TASK DETAILS: Pick each line that has "ResponseMain" out of the records.

INPUT FOR THIS TASK:
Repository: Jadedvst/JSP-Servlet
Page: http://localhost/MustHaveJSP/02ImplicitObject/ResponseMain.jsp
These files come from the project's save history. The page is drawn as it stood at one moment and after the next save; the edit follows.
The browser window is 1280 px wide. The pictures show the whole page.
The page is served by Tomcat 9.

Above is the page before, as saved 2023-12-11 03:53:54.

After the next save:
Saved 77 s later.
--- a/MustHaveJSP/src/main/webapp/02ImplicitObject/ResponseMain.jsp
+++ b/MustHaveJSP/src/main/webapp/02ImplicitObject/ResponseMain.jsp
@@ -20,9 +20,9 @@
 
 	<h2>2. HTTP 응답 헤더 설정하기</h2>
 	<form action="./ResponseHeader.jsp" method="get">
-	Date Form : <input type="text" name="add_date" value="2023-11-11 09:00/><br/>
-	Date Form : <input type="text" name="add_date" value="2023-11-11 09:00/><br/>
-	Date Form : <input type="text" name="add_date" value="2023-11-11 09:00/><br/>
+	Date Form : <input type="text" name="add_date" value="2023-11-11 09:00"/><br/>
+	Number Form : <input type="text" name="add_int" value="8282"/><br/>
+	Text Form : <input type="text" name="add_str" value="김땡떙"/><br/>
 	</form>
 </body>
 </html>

EXERCISE RESPONSE:
Page: http://localhost/MustHaveJSP/02ImplicitObject/ResponseMain.jsp
--- a/MustHaveJSP/src/main/webapp/02ImplicitObject/ResponseMain.jsp
+++ b/MustHaveJSP/src/main/webapp/02ImplicitObject/ResponseMain.jsp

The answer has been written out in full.